## Exercise data
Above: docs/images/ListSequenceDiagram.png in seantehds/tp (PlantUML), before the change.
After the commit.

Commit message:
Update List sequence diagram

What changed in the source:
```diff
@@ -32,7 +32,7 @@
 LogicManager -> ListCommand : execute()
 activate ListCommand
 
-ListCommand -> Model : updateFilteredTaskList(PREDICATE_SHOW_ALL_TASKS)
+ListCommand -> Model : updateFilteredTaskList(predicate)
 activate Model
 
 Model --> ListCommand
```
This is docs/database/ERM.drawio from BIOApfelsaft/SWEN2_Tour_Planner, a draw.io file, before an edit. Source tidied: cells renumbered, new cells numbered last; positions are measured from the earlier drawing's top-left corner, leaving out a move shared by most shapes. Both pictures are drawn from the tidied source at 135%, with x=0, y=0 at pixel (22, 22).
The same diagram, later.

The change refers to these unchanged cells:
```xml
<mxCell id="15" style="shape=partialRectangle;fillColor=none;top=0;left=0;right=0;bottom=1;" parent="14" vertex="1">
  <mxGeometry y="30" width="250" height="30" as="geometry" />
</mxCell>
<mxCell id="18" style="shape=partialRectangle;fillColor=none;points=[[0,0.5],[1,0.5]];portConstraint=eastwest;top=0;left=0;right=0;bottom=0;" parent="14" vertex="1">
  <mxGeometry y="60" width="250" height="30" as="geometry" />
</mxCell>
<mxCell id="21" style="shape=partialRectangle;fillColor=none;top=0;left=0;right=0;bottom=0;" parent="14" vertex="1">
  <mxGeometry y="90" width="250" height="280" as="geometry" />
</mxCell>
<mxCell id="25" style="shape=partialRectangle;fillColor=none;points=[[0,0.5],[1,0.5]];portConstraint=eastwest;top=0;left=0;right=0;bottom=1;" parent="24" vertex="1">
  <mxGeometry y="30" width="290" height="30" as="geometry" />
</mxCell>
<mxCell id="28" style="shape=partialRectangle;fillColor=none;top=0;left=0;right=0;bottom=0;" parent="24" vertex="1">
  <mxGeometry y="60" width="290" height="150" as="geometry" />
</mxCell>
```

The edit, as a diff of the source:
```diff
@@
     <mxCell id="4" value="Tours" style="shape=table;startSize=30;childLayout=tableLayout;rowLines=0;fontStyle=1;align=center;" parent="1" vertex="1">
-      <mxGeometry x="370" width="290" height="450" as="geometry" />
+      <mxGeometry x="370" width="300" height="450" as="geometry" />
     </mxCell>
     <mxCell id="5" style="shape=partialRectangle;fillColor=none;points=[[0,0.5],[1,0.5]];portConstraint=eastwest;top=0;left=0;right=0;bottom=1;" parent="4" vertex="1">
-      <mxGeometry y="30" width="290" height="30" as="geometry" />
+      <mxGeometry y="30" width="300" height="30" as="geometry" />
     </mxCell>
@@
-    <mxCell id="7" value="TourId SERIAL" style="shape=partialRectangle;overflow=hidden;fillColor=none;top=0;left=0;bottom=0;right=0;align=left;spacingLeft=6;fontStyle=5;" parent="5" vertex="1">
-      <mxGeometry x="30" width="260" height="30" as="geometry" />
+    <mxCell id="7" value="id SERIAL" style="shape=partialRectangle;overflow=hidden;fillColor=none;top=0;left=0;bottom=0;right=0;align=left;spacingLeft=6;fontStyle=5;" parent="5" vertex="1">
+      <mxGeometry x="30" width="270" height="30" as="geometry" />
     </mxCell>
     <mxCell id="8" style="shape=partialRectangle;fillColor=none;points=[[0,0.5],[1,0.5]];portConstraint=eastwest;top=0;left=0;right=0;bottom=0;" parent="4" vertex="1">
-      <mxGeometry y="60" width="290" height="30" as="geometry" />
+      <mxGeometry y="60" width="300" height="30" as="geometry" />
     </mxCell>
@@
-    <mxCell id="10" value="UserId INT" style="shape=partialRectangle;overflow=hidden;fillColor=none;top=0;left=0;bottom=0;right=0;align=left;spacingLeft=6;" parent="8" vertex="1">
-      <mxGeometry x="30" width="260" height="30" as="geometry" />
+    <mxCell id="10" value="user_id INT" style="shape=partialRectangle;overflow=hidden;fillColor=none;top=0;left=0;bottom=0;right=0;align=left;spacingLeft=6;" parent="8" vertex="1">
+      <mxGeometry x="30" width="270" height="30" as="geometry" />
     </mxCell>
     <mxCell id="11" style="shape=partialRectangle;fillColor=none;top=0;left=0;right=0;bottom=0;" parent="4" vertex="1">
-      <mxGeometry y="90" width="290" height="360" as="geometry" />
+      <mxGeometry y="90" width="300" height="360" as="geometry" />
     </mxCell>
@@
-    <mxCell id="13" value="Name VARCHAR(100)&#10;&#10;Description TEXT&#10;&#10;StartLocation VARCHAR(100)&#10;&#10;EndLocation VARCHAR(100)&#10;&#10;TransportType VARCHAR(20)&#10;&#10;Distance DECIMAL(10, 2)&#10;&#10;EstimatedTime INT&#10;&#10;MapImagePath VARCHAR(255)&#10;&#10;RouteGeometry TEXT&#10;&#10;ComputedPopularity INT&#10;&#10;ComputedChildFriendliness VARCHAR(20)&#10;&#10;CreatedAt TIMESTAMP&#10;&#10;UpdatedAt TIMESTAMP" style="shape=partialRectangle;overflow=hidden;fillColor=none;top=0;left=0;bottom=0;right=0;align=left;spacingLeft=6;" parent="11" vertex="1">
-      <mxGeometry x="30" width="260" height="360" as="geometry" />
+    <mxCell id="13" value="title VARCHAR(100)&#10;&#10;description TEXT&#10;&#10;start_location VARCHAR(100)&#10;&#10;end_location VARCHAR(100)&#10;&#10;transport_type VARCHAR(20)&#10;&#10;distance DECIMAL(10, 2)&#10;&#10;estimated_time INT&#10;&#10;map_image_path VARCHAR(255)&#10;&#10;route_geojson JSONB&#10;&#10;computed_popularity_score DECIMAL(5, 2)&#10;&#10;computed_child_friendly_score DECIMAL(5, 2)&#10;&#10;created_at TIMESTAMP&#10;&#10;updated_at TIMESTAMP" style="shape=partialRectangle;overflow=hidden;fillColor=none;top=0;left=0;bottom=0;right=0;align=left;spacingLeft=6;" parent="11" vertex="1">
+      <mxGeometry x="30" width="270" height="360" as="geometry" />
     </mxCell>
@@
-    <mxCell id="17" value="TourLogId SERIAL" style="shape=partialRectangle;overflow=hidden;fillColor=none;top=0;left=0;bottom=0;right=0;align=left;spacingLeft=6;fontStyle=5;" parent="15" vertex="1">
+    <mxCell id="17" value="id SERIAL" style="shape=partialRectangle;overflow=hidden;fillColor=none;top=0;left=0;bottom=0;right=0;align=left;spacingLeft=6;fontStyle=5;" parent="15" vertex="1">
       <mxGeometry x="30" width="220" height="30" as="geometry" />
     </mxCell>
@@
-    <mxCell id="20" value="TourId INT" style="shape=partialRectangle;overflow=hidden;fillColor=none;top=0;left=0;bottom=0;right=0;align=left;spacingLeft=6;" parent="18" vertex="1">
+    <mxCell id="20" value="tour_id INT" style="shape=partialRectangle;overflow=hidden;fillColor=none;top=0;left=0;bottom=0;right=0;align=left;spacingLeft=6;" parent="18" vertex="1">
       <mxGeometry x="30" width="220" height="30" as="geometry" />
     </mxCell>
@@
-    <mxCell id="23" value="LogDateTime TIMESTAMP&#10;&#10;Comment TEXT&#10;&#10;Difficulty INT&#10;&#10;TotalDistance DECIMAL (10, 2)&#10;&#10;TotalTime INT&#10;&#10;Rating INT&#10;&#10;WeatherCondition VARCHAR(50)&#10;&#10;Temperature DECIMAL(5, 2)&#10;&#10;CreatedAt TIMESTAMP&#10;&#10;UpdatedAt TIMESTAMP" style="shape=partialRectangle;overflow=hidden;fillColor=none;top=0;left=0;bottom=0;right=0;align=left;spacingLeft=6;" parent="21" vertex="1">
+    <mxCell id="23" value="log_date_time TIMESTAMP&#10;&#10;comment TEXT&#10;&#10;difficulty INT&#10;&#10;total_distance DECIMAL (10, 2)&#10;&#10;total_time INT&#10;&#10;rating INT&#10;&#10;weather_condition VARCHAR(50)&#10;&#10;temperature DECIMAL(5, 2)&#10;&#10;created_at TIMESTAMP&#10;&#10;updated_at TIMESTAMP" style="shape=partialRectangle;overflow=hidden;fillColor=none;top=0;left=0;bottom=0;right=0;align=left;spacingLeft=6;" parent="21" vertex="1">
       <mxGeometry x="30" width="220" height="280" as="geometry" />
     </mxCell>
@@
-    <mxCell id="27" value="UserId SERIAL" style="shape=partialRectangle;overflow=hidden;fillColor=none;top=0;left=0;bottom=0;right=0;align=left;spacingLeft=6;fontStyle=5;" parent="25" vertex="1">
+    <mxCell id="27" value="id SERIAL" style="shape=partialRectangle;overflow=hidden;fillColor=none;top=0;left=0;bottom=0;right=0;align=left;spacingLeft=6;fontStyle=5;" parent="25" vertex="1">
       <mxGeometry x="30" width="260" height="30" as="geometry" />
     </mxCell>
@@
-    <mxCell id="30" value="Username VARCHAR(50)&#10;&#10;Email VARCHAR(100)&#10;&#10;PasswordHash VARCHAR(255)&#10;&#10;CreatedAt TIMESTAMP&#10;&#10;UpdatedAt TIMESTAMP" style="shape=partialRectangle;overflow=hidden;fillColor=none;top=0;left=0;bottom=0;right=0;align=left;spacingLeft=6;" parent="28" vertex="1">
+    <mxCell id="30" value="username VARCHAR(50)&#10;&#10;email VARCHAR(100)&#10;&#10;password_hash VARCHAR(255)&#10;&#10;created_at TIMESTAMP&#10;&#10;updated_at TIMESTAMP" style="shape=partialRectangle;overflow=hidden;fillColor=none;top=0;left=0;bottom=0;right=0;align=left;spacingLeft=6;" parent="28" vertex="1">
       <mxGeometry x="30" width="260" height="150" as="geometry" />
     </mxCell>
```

## What is being asked
Across the listing above, how many lines carry "Model"? Give only the number.

## Solution for this task
4